● Exercise goal:
Report each line below that carries the word "productDescription".

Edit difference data

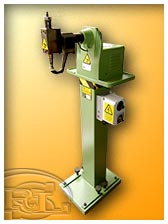
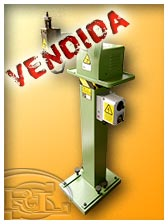
Added: Encolar Suelas 'M-550', plus some other little changes

Changed region(s): [[0.0, 0.0, 0.8036, 0.4062]]

diff --git a/maquinas/encolar/maqUs_encolar-suelas-rodillo-flexible_M-550.htm b/maquinas/encolar/maqUs_encolar-suelas-rodillo-flexible_M-550.htm
@@ -3,11 +3,11 @@
 
 <head>
 <meta http-equiv="Content-Type" content="text/html; charset=utf-8" />
-<title>RaLoS, Maquinaria USADA para Calzado | Máquina de Rebajar Piel con Aspiración y Embrague 'FAV AV2' (#1)</title>
-<meta name="keywords" content="fav av 2, fav av2, rebajar piel fav, rebajar piel, maquinaria rebajar piel, máquina rebajadora piel, máquina rebajar piel, máquina rebajar zapato, máquina rebajar zapatos, máquina rebajadora calzado, máquina rebajar calzado, máquina rebajadora zapato, máquina rebajadora zapatos, rebajar piel, rebajar segunda mano, rebajar ocasión, rebajar segunda mano, maquinaria usada zapatos, maquinas usadas zapatos, segunda mano, ocasion, ralos, Elda, Alicante" />
+<title>RaLoS, Maquinaria USADA para Calzado | Máquina de Encolar Suelas con Rodillo Flexible 'M-550'</title>
+<meta name="keywords" content="m550, m 550, encolar m550, encolar m 550, encolar suelas, maquina encolar, dar cola zapato, encolar zapato, encolar suelas zapato, dar cola calzado, maquina encolar suelas, encolar suelas calzado, encolar suelas segunda mano, encolar suelas usada, maquinaria usada zapatos, maquinas usadas zapatos, segunda mano, ocasion, ralos, Elda, Alicante" />
 
-<meta name="description" content="RaLoS, Maquinaria USADA para Calzado - Máquina de OCASIÓN para Rebajar Piel con Aspiración y Embrague 'FAV AV2'" />
-<meta name="creation_Date" content="04/01/2014" />
+<meta name="description" content="RaLoS, Maquinaria USADA para Calzado - Máquina de OCASIÓN para Encolar la Suela del Zapato con Rodillo Flexible 'M-550'" />
+<meta name="creation_Date" content="17/06/2014" />
 <meta name="geography" content="Fundadores de la Industria del Calzado, 4 (Bajos) - Elda (Alicante) 03600 SPAIN" />
 <meta name="language" content="spanish, español" />
 <meta name="robots" content="index, nofollow" />
@@ -87,15 +87,15 @@ counter++;
     <div class="divider4" style="min-height: 20px;"></div>
   	<div id="mainLogo"><a href="../../index.htm" target="_parent"><img src="../../assets/logoRalos.gif" alt="Inicio" name="logoRalos" width="324" height="102" border="0" /></a></div>
   	<!--<div id="mainLogoBg"></div>-->
-  	<div class="divider1"></div>
-		<h1 style="text-decoration: none; margin-bottom: 0px">RaLoS, MAQUINARIA USADA: Máquina de Rebajar Piel con Aspiración y Embrague &quot;FAV AV2&quot; (#1)</h1>
+ 	<div class="divider1"></div>
+		<h1 style="text-decoration: none; margin-bottom: 0px">RaLoS, MAQUINARIA USADA: Máquina de Encolar Suelas con Rodillo Flexible &quot;M&#8209;550&quot;</h1>
     <div class="divider2"></div>
     <div id="productContainer">
 			<ul>       
         <li id="n001">
         	<div class="liContainer"><a href="#n002" target="_self" title="Haz clic aquí para ir a la siguiente imagen.">
             <img class="outerImg" src="../../images/_mac_vOuterFrame_mTn.png" alt=""/>
-            <img class="vInnerImg" src="maqUs_rebajar-piel-con-aspiracion-y-embrague_FAV_AV2_N1_1h-v.jpg" alt="Máquina de Rebajar Piel con Aspiración y Embrague 'FAV AV2' #1 1"/>
+            <img class="vInnerImg" src="maqUs_encolar-suelas-rodillo-flexible_M-550_1h-v.jpg" alt="Máquina de Encolar Suelas 'M-550' 1"/>
             <img class="spanPosFix" src="../../images/_mac_vOuterFrameFix_mTn.gif" alt=""/>
             <span></span></a>
           </div>
@@ -104,26 +104,26 @@ counter++;
         <li id="n002">
         	<div class="liContainer"><a href="#n003" target="_self" title="Haz clic aquí para ir a la siguiente imagen.">
             <img class="outerImg" src="../../images/_mac_hOuterFrame_mTn.png" alt=""/>
-            <img class="hInnerImg" src="maqUs_rebajar-piel-con-aspiracion-y-embrague_FAV_AV2_N1_2h-h.jpg" alt="Máquina de Rebajar Piel con Aspiración y Embrague 'FAV AV2' #1 2"/>
+            <img class="hInnerImg" src="maqUs_encolar-suelas-rodillo-flexible_M-550_2h-h.jpg" alt="Máquina de Encolar Suelas 'M-550' 2"/>
             <img class="spanPosFix" src="../../images/_mac_hOuterFrameFix_mTn.gif" alt=""/>
           	<span></span></a>
           </div>
         </li>
-        
+
         <li id="n003">
         	<div class="liContainer"><a href="#n004" target="_self" title="Haz clic aquí para ir a la siguiente imagen.">
-            <img class="outerImg" src="../../images/_mac_hOuterFrame_mTn.png" alt=""/>
-            <img class="hInnerImg" src="maqUs_rebajar-piel-con-aspiracion-y-embrague_FAV_AV2_N1_3h-h.jpg" alt="Máquina de Rebajar Piel con Aspiración y Embrague 'FAV AV2' #1 3"/>
-            <img class="spanPosFix" src="../../images/_mac_hOuterFrameFix_mTn.gif" alt=""/>
-          	<span></span></a>
+            <img class="outerImg" src="../../images/_mac_vOuterFrame_mTn.png" alt=""/>
+            <img class="vInnerImg" src="maqUs_encolar-suelas-rodillo-flexible_M-550_3h-v.jpg" alt="Máquina de Encolar Suelas 'M-550' 3"/>
+            <img class="spanPosFix" src="../../images/_mac_vOuterFrameFix_mTn.gif" alt=""/>
+            <span></span></a>
           </div>
         </li>
         
         <li id="n004">
         	<div class="liContainer"><a href="#productDescription" target="_self" title="Haz clic aquí para ir a la información de la máquina.">
-            <img class="outerImg" src="../../images/_mac_vOuterFrame_mTn.png" alt=""/>
-            <img class="vInnerImg" src="maqUs_rebajar-piel-con-aspiracion-y-embrague_FAV_AV2_N1_4h-v.jpg" alt="Máquina de Rebajar Piel con Aspiración y Embrague 'FAV AV2' #1 4"/>
-            <img class="spanPosFix" src="../../images/_mac_vOuterFrameFix_mTn.gif" alt=""/>
+            <img class="outerImg" src="../../images/_mac_hOuterFrame_mTn.png" alt=""/>
+            <img class="hInnerImg" src="maqUs_encolar-suelas-rodillo-flexible_M-550_4h-h.jpg" alt="Máquina de Encolar Suelas 'M-550' 4"/>
+            <img class="spanPosFix" src="../../images/_mac_hOuterFrameFix_mTn.gif" alt=""/>
           	<span></span></a>
           </div>
         </li> 
@@ -131,21 +131,20 @@ counter++;
 			</ul>
 		</div><!--end #productContainer-->
 
-<div id="productDescription">
+  <div id="productDescription">
     	<table width="100%" border="0" cellspacing="0" summary="Información detallada sobre la máquina."><caption></caption>
         <tr bgcolor="#FFFFFF">
           <th colspan="4" bgcolor="#FFFFFF"><h4>DESCRIPCIÓN DE LA MÁQUINA</h4></th>
         </tr>
         <tr>
-       		<td colspan="4"><p><span class="boldText">RaLoS</span> dispone de una máquina de rebajar piel con aspiración* y embrague <span class="boldText">&quot;FAV AV2&quot;</span> de segunda mano, en perfecto estado y lista para trabajar.</p>
-						<p style="margin-top: 12px">* <span style="font-size:80%">RaLoS también dispone de otra &quot;FAV AV2&quot; igual a esta pero <span class="uText"><span class="boldText">sin</span> aspiración</span>. Puedes verla <a href="maqUs_rebajar-piel-con-embrague_FAV_AV2.htm" target="mainFrame" class="boldText">haciendo clic <span class="uText">AQUÍ</span></a>.</span></p></td>
+       		<td colspan="4"><p><span class="boldText">RaLoS</span> dispone de una máquina para encolar suelas con rodillo flexible <span class="boldText">&quot;M-550&quot;</span> de segunda mano, totalmente restaurada en nuestro taller y lista para trabajar.</p></td>
         </tr>
         <tr bgcolor="#FFFFFF">
           <th colspan="4"><h4>CARACTERÍSTICAS TÉCNICAS</h4></th>
         </tr>
         <tr>
-          <td width="50%" colspan="2"><span class="boldText">Conex. Eléctrica: </span>380 V - 50 Hz</td>
-          <td width="50%" colspan="2"><span class="boldText">Dimens. (An./Al./Pr.):</span> 104 x 115 x 58 cm</td>
+          <td width="50%" colspan="2"><span class="boldText">Conex. Eléctrica: </span>380 V</td>
+          <td width="50%" colspan="2"><span class="boldText">Dimens. (An./Al./Pr.):</span> 85 x 115 x 60 cm</td>
         </tr>
         <tr>
           <td width="50%" colspan="2"><span class="boldText">Potencia Instalada:</span> N/D</td>
@@ -155,9 +154,7 @@ counter++;
           <th colspan="4"><h4>CARACTERÍSTICAS DE TRABAJO</h4></th>
         </tr>
 				<tr>
-       		<td colspan="4" align="center"><p>- Gran simplicidad de funcionamiento y alta precisión en los acabados.</p>
-     		  <p>- Grupo de aspiración acoplado en el cuerpo de la máquina.</p>
-     		  <p>- Embrague para proporcionar al trabajador  un mayor control de la velocidad.</p></td>
+       		<td colspan="4" align="center">...</td>
         </tr>
 
         <tr id="rowInfoHead">
@@ -167,11 +164,11 @@ counter++;
         </tr>
 
         <tr id="rowInfo">
-          <td width="25%" class="boldText">No disponible</td>
+          <td width="25%" class="boldText">Disponible</td>
           <td width="50%" colspan="2">Restaurada</td>
         <!--<td width="50%" colspan="2">Máquina revisada en nuestro taller.</td>-->
-          <td width="25%"><a href="http://www.ralosmaquinaria.com/mainFrameContact.htm?Maquina+de+Rebajar+Piel+con+Aspiracion+y+Embrague&'FAV+AV2'+N1&(OCASION)#formContainer" title="Ir al Formulario de Consulta" target="_self" class="boldText">Consultar</a></td>
-  				</tr>
+          <td width="25%"><a href="http://www.ralosmaquinaria.com/mainFrameContact.htm?Maquina+de+Encolar+Suelas+con+Rodillo+Flexible&'M-550'&(OCASION)#formContainer" title="Ir al Formulario de Consulta" target="_self" class="boldText">Consultar</a></td>
+				</tr>
 			</table>
 		</div><!--end productDescription-->
 

diff --git a/maquinas/encolar/maqNu_grupo-dar-latex_N1.htm b/maquinas/encolar/maqNu_grupo-dar-latex_N1.htm
@@ -3,7 +3,7 @@
 
 <head>
 <meta http-equiv="Content-Type" content="text/html; charset=utf-8" />
-<title>RaLoS, Maquinaria NUEVA para Calzado | Mesa o Grupo de Trabajo para Dar Látex al Zapato</title>
+<title>RaLoS, Maquinaria NUEVA para Calzado | Mesa o Grupo de Trabajo para Dar Látex al Zapato 'N1'</title>
 <meta name="keywords" content="dar latex, dar latex calzado, dar latex zapato, latex calzado, latex zapato, pegar latex, pegado latex, maquina dar latex, maquinaria dar latex, maquina latex, maquinaria latex, pulverizador latex, aplicar latex, aplicacion latex, grupo latex, mesa latex, cabina latex, maquinaria nueva calzado, maquinaria nueva zapatos, maquinas nuevas calzado, maquinas nuevas zapatos, maquinaria nueva, maquinas nuevas, ralos" />
 
 <meta name="description" content="RaLoS, Maquinaria NUEVA para Calzado - Mesa o Grupo de Trabajo nueva para dar Latex al Zapato" />
@@ -87,14 +87,14 @@ counter++;
   	<div id="mainLogo"><a href="../../index.htm" target="_parent" title="Ir al Inicio"><img src="../../assets/logoRalos.gif" alt="Ir al Inicio" name="logoRalos" width="324" height="102" border="0" /></a></div>
   	<!--<div id="mainLogoBg"></div>-->
   	<div class="divider1"></div>
-		<h1 style="text-decoration: none; margin-bottom: 0px">RaLoS, MAQUINARIA NUEVA: Mesa o Grupo de Trabajo para Dar Látex al Zapato</h1>
+		<h1 style="text-decoration: none; margin-bottom: 0px">RaLoS, MAQUINARIA NUEVA: Mesa o Grupo de Trabajo para Dar Látex al Zapato &quot;N1&quot;</h1>
     <div class="divider2"></div>
     <div id="productContainer">
 			<ul>       
         <li id="n001">
         	<div class="liContainer"><a href="#n002" target="_self" title="Haz click aquí para ir a la siguiente imagen.">
             <img class="outerImg" src="../../images/_mac_vOuterFrame_mTn.png" alt=""/>
-            <img class="vInnerImg" src="maqNu_grupo-dar-latex_N1_1h-v.jpg" alt="Mesa/Grupo de Trabajo para Dar Látex 1"/>
+            <img class="vInnerImg" src="maqNu_grupo-dar-latex_N1_1h-v.jpg" alt="Mesa/Grupo de Trabajo para Dar Látex 'N1' 1"/>
             <img class="spanPosFix" src="../../images/_mac_vOuterFrameFix_mTn.gif" alt=""/>
             <span></span></a>
           </div>
@@ -103,7 +103,7 @@ counter++;
         <li id="n002">
         	<div class="liContainer"><a href="#n003" target="_self" title="Haz click aquí para ir a la siguiente imagen.">
             <img class="outerImg" src="../../images/_mac_vOuterFrame_mTn.png" alt=""/>
-            <img class="vInnerImg" src="maqNu_grupo-dar-latex_N1_2h-v.jpg" alt="Mesa/Grupo de Trabajo para Dar Látex 1"/>
+            <img class="vInnerImg" src="maqNu_grupo-dar-latex_N1_2h-v.jpg" alt="Mesa/Grupo de Trabajo para Dar Látex 'N1' 1"/>
             <img class="spanPosFix" src="../../images/_mac_vOuterFrameFix_mTn.gif" alt=""/>
           	<span></span></a>
           </div>
@@ -112,7 +112,7 @@ counter++;
         <li id="n003">
         	<div class="liContainer"><a href="#n004" target="_self" title="Haz clic aquí para ir a la información de la máquina.">
             <img class="outerImg" src="../../images/_mac_vOuterFrame_mTn.png" alt=""/>
-            <img class="vInnerImg" src="maqNu_grupo-dar-latex_N1_3h-v.jpg" alt="Mesa/Grupo de Trabajo para Dar Látex 2"/>
+            <img class="vInnerImg" src="maqNu_grupo-dar-latex_N1_3h-v.jpg" alt="Mesa/Grupo de Trabajo para Dar Látex 'N1' 2"/>
             <img class="spanPosFix" src="../../images/_mac_vOuterFrameFix_mTn.gif" alt=""/>
           	<span></span></a>
           </div>
@@ -121,7 +121,7 @@ counter++;
         <li id="n004">
         	<div class="liContainer"><a href="#productDescription" target="_self" title="Haz clic aquí para ir a la información de la máquina.">
             <img class="outerImg" src="../../images/_mac_vOuterFrame_mTn.png" alt=""/>
-            <img class="vInnerImg" src="maqNu_grupo-dar-latex_N1_4h-v.jpg" alt="Mesa/Grupo de Trabajo para Dar Látex 3"/>
+            <img class="vInnerImg" src="maqNu_grupo-dar-latex_N1_4h-v.jpg" alt="Mesa/Grupo de Trabajo para Dar Látex 'N1' 3"/>
             <img class="spanPosFix" src="../../images/_mac_vOuterFrameFix_mTn.gif" alt=""/>
           	<span></span></a>
           </div>
@@ -140,7 +140,7 @@ counter++;
           <th colspan="4" bgcolor="#FFFFFF"><h3>DESCRIPCIÓN DE LA MÁQUINA</h3></th>
         </tr>
         <tr>
-       		<td colspan="4"><p><span class="boldText">RaLoS</span> dispone de una mesa o grupo de trabajo para  llevar a cabo la aplicación de adhesivos tipo &quot;látex&quot; sobre las distintas partes del zapato    con la máxima eficacia y total seguridad.</p></td>
+       		<td colspan="4"><p><span class="boldText">RaLoS</span> dispone de una mesa o grupo de trabajo para llevar a cabo la aplicación de adhesivos tipo &quot;látex&quot; sobre las distintas partes del zapato con la máxima eficacia y total seguridad.</p></td>
         </tr>
         <tr bgcolor="#FFFFFF">
           <th colspan="4"><h3>CARACTERÍSTICAS TÉCNICAS</h3></th>
@@ -179,7 +179,7 @@ counter++;
           <td width="25%" class="boldText">Disponible</td>
           <td width="50%" colspan="2">Nueva</td>
         <!--<td width="50%" colspan="2">Máquina revisada en nuestro taller.</td>-->
-          <td width="25%"><a href="http://www.ralosmaquinaria.com/mainFrameContact.htm?Mesa+o+Grupo+de+Trabajo+para+Dar+Latex&'M-410'&(NUEVA)#formContainer" title="Ir al Formulario de Consulta" target="_self" class="boldText">Consultar</a></td>
+          <td width="25%"><a href="http://www.ralosmaquinaria.com/mainFrameContact.htm?Mesa+o+Grupo+de+Trabajo+para+Dar+Latex&'N1'&(NUEVA)#formContainer" title="Ir al Formulario de Consulta" target="_self" class="boldText">Consultar</a></td>
         </tr>
       </table>
 	</div><!--end productDescription-->

diff --git a/maquinas/sentar-cantos/maqUs_sentar-cantos-y-costuras_COLLI_B-53.htm b/maquinas/sentar-cantos/maqUs_sentar-cantos-y-costuras_COLLI_B-53.htm
@@ -88,7 +88,7 @@ counter++;
   	<div id="mainLogo"><a href="../../index.htm" target="_parent"><img src="../../assets/logoRalos.gif" alt="Inicio" name="logoRalos" width="324" height="102" border="0" /></a></div>
   	<!--<div id="mainLogoBg"></div>-->
 <div class="divider1"></div>
-		<h1 style="text-decoration: none; margin-bottom: 0px">RaLoS, MAQUINARIA USADA: Máquina de Sentar Cantos y Costuras del Zapato COLLI&nbsp;&quot;B&#8209;53&quot;</h1>
+		<h1 style="text-decoration: none; margin-bottom: 0px">RaLoS, MAQUINARIA USADA: Máquina de Sentar Cantos y Costuras del Zapato COLLI&nbsp;&quot;B&#8209;53&quot; (VENDIDA)</h1>
   <div class="divider2"></div>
     <div id="productContainer">
 			<ul>       
@@ -119,7 +119,7 @@ counter++;
           <th colspan="4" bgcolor="#FFFFFF"><h4>DESCRIPCIÓN DE LA MÁQUINA</h4></th>
         </tr>
         <tr>
-       		<td colspan="4"><p><span class="boldText">RaLoS</span> dispone de una máquina de martillear o sentar cantos de la piel y costuras del zapato con calor en yunque. La  <span class="boldText">&quot;COLLI&nbsp;B&#8209;53&quot;</span> es una máquina de segunda mano, que está en perfecto estado y lista para trabajar.</p></td>
+       		<td colspan="4"><p><span class="boldText">RaLoS</span> <span class="lThrought">dispone</span> de una máquina de martillear o sentar cantos de la piel y costuras del zapato con calor en yunque. La <span class="boldText">&quot;COLLI&nbsp;B&#8209;53&quot;</span> es una máquina de segunda mano, que está en perfecto estado y lista para trabajar.</p></td>
         </tr>
         <tr bgcolor="#FFFFFF">
           <th colspan="4"><h4>CARACTERÍSTICAS TÉCNICAS</h4></th>
@@ -147,7 +147,7 @@ counter++;
         </tr>
 
         <tr id="rowInfo">
-          <td width="25%" class="boldText">Disponible</td>
+          <td width="25%" class="boldText">No disponible</td>
           <td width="50%" colspan="2">En condiciones de trabajo.</td>
         <!--<td width="50%" colspan="2">Máquina revisada en nuestro taller.</td>-->
           <td width="25%"><a href="http://www.ralosmaquinaria.com/mainFrameContact.htm?Maquina+de+Sentar+Cantos+y+Costuras&'COLLI+B-53'&(OCASION)#formContainer" title="Ir al Formulario de Consulta" target="_self" class="boldText">Consultar</a></td>

diff --git a/index.htm b/index.htm
@@ -447,6 +447,15 @@ div .mainFooterContent {
         </li>
 
         <li>
+        	<div class="liContainer"><a href="maquinas/encolar/maqUs_encolar-suelas-rodillo-flexible_M-550.htm" target="mainFrame" title="Ver Máquina de Encolar Suelas &quot;M-550&quot;">
+            <img class="outerImg" alt="" src="images/_mac_vOuterFrame_mTn.png"/>
+            <img class="vInnerImg" alt="Máquina de Encolar Suelas con Rodillo Flexible &quot;M-550&quot;" src="maquinas/encolar/maqUs_encolar-suelas-rodillo-flexible_M-550_1m-v.jpg"/>
+            <img class="spanPosFix" alt="" src="images/_mac_vOuterFrameFix_mTn.gif"/>
+            <span>Encolar Suelas &quot;M&#8209;550&quot;</span></a>
+        	</div>
+        </li>
+
+        <li>
         	<div class="liContainer"><a href="maquinas/grapar/maqUs_grapadora-de-plantas_N1.htm" target="mainFrame" title="Ver Grapadora de Plantas &quot;N1&quot;">
             <img class="outerImg" alt="" src="images/_mac_vOuterFrame_mTn.png"/>
             <img class="vInnerImg" alt="Grapadora de Plantas &quot;N1&quot;" src="maquinas/grapar/maqUs_grapadora-de-plantas_N1_1m-v.jpg"/>

diff --git a/maquinaria-Ocasion.htm b/maquinaria-Ocasion.htm
@@ -224,6 +224,12 @@ location.href="index.htm?" + document.URL
       <img class="IMGv" alt="Máquina de Encolar Corte 'M-410'" src="maquinas/encolar/maqUs_encolar-corte_M-410_1m-v.jpg"/>
       <span>Encolar Corte &quot;M&#8209;410&quot;</span></a>
       </div></li>
+
+      <li><div class="liContainer">
+      <a class="Av" href="maquinas/encolar/maqUs_encolar-suelas-rodillo-flexible_M-550.htm" target="mainFrame" title="Ver: Máquina 'M-550'">
+      <img class="IMGv" alt="Máquina de Encolar Suelas con Rodillo Flexible 'M-550'" src="maquinas/encolar/maqUs_encolar-suelas-rodillo-flexible_M-550_1m-v.jpg"/>
+      <span>Encolar Suelas &quot;M&#8209;550&quot;</span></a>
+      </div></li>
       
       <li><div class="liContainer">
       <a class="Av" href="maquinas/grapar/maqUs_grapadora-de-plantas_N1.htm" target="mainFrame" title="Ver: Grapadora Plantas 'N1'">

diff --git a/maquinas/encolar/maqUs_encolar-corte_M-410.htm b/maquinas/encolar/maqUs_encolar-corte_M-410.htm
@@ -158,7 +158,7 @@ counter++;
           <td width="25%" class="boldText">Disponible</td>
           <td width="50%" colspan="2">En condiciones de trabajo</td>
         <!--<td width="50%" colspan="2">Máquina revisada en nuestro taller.</td>-->
-          <td width="25%"><a href="http://www.ralosmaquinaria.com/mainFrameContact.htm?Maquina+de+Encolar+Corte&'M-410'&(NUEVA)#formContainer" title="Ir al Formulario de Consulta" target="_self" class="boldText">Consultar</a></td>
+          <td width="25%"><a href="http://www.ralosmaquinaria.com/mainFrameContact.htm?Maquina+de+Encolar+Corte&'M-410'&(OCASION)#formContainer" title="Ir al Formulario de Consulta" target="_self" class="boldText">Consultar</a></td>
 				</tr>
 			</table>
 		</div><!--end productDescription-->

● Finished exercise:
         	<div class="liContainer"><a href="#productDescription" target="_self" title="Haz clic aquí para ir a la información de la máquina.">
-<div id="productDescription">
+  <div id="productDescription">
 		</div><!--end productDescription-->
         	<div class="liContainer"><a href="#productDescription" target="_self" title="Haz clic aquí para ir a la información de la máquina.">
 	</div><!--end productDescription-->
 		</div><!--end productDescription-->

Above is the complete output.